And so, a mere forty-five years later, Cherry Red Records are about to cash in on all the unearthly success that this ear-twisting collection avoided all those years ago by releasing it as a double LP along with some more wonderfully weird and wired extras, just for you. Duck Stab and its chums, Buster and Glen, are accompanied by the wonderfully branded ‘Shitty Rock ‘N Roll Rdx Suite (The ‘Duck Stab’ Multitrack tapes)’, a reworked and remixed suite produced by The Residents using the album’s original multitrack tapes, on side three, and a bunch of other delights from those drunken punken (not quite) days on side four. Wrapped in the album’s long out of print original sleeve artwork, this is a very disturbing package. With all its addendums, this release of Duck Stab is hallucination without the drugs, chaos without the morning-after mess, uneasy listening without the discontentment.
Cherry Red Records are doing a stellar job of looking after The Residents back catalogue, and the work that the band, the production team and the label are putting into these re-releases is outstanding. Cherry Red have a few more Residents releases coming soon so take the opportunity to get hold of this now. Oh, can you imagine the fine collection you will soon have for those Sunday get-togethers with the barely tolerable members of your family and their noisy, sugared-up, tech-suckered kids? Hey Grandma, where were you when this was a hit? Oh, you were listening to The Beatles. Still?

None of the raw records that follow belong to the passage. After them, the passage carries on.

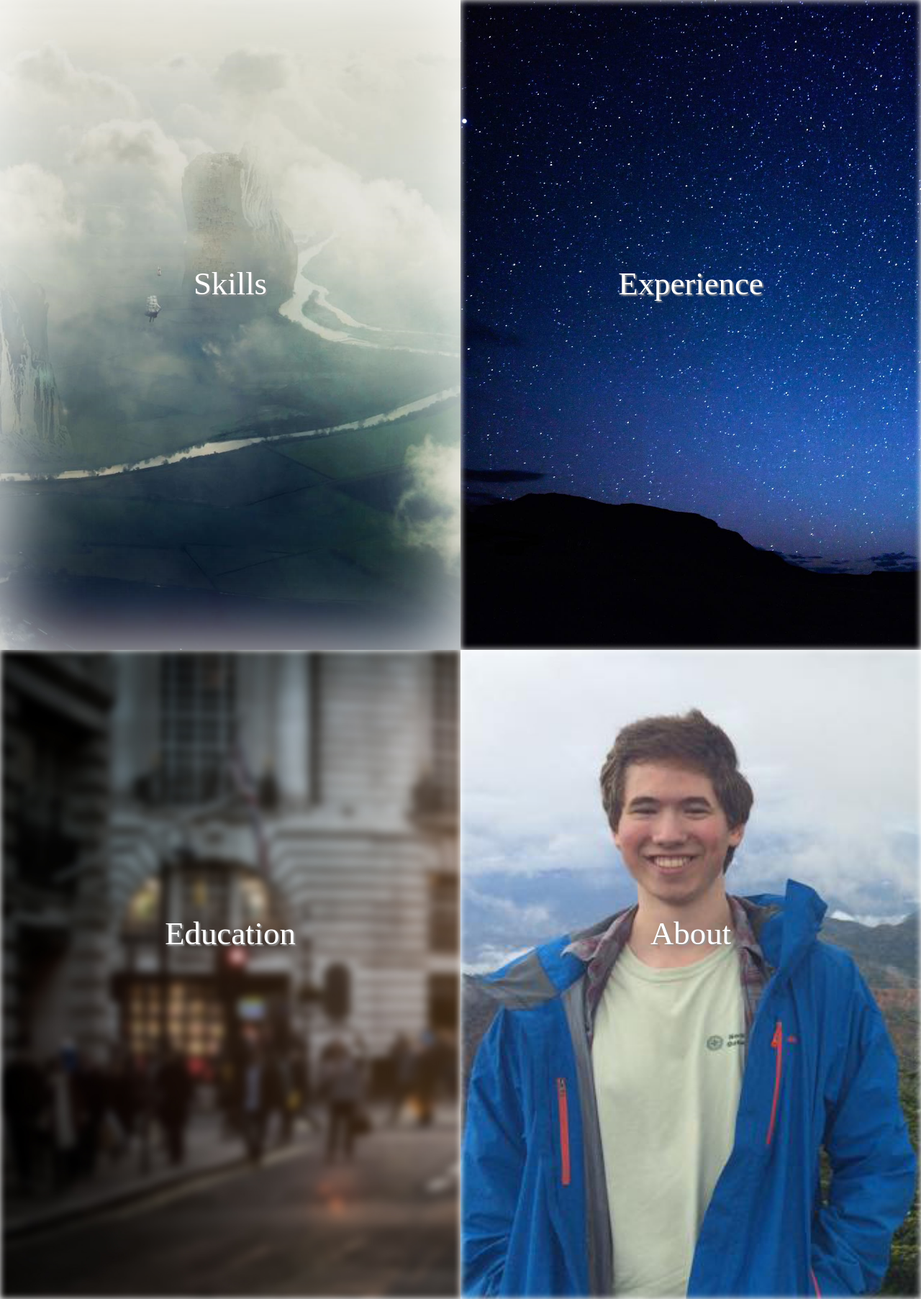
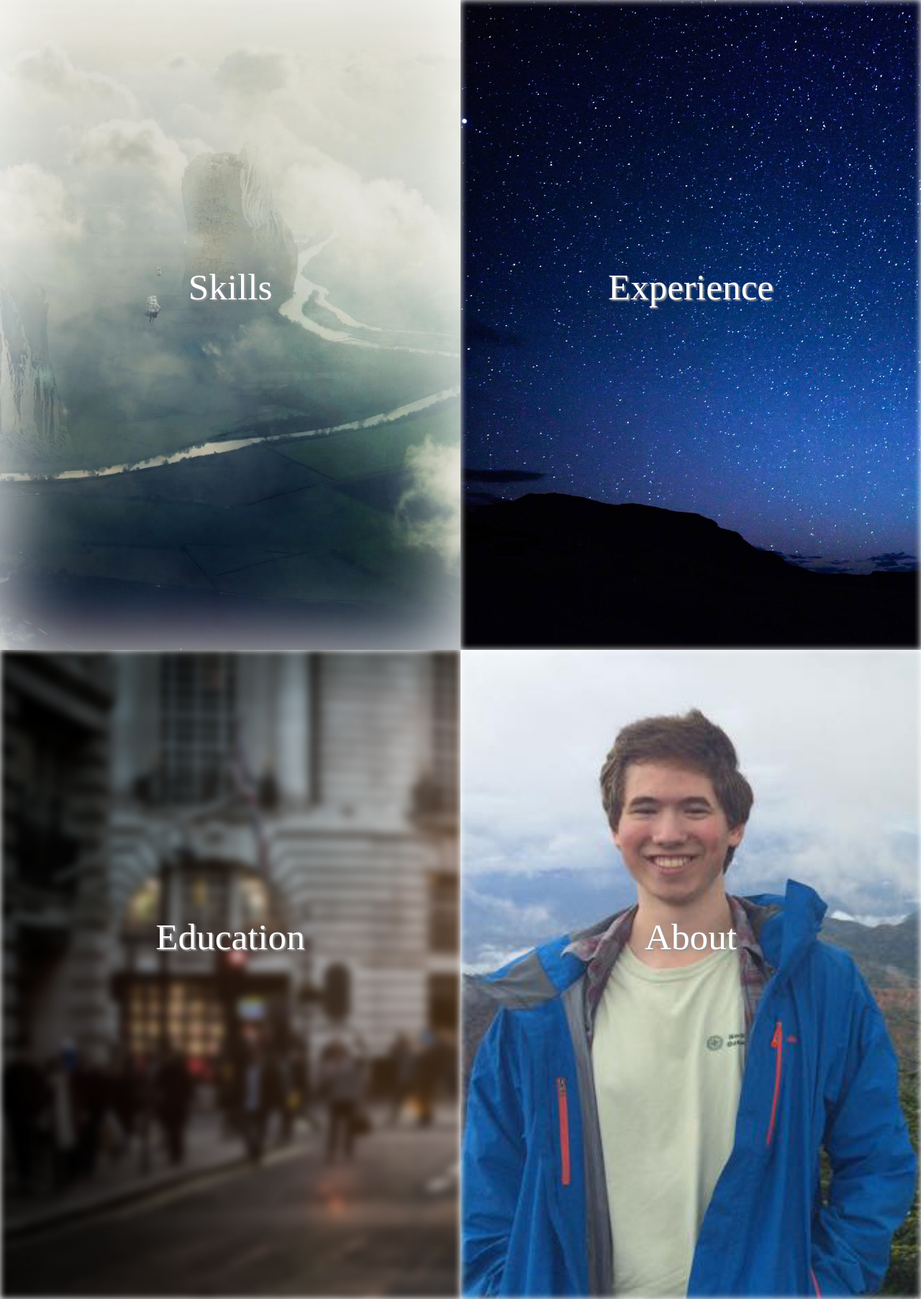
Before and after one commit to Stampeder525/Stampeder525.github.io, a PHP site: page / in a window 1280 px wide. Shown: the whole page at 72% size. Run offline with PHP 8.4, Linux system fonts and the light colour scheme; some libraries are stand-ins or nearby versions.

Commit message:
style fix

```diff
--- a/styles.css
+++ b/styles.css
@@ -304,36 +304,54 @@ span {
 
 @media (min-width: 600px) {
     .hover-text {
-        font-size: 5vw;
+        font-size: 6vw;
+    }
+    p {
+        font-size: 0.45rem;
     }
 }
 
 @media (min-width: 800px) {
     .hover-text {
-        font-size: 4vw;
+        font-size: 5vw;
+    }
+    p {
+        font-size: 0.5rem;
     }
 }
 
 @media (min-width: 1000px) {
     .hover-text {
-        font-size: 3.5vw;
+        font-size: 4vw;
+    }
+    p {
+        font-size: 0.55rem;
     }
 }
 
 @media (min-width: 1300px) {
     .hover-text {
-        font-size: 3vw;
+        font-size: 3.5vw;
+    }
+    p {
+        font-size: 0.65rem;
     }
 }
 
 @media (min-width: 1800px) {
     .hover-text {
-        font-size: 2.5vw;
+        font-size: 3vw;
+    }
+    p {
+        font-size: 0.75rem;
     }
 }
 
 @media (min-width: 2000px) {
     .hover-text {
-        font-size: 2vw;
+        font-size: 2.5vw;
+    }
+    p {
+        font-size: 0.75rem;
     }
 }
```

In the 70s? I guess The Pistols weren’t really your thing, huh…
Words by Jason Guest
Released on 19 May 2023 by Cherry Red Records and available here
Side One: Duck Stab
2 Sinister Exaggerator
3 The Booker Tease
4 Blue Rosebuds
5 Laughing Song
6 Bach Is Dead
7 Elvis And His Boss
Side Two: Buster & Glen
1 Lizard Lady
3 Birthday Boy
4 Weight-Lifting Lulu
5 Krafty Cheese
6 Hello Skinny
7 The Electrocutioner
Side Three: Shitty Rock ‘N Roll Rdx Suite
(The ‘Duck Stab’ Multitrack tapes)
1 Santa Dog ’78
2 Guylum Bardot ’78
3 Soulful Sax
4 Ow Bout That (Instrumental)
5 When Johnny Comes Marching
7 Bach Is Dead (1982 Rehearsal)
8 Birthday Boy (1982 Rehearsal)
9 Constantinople (1982 Rehearsal)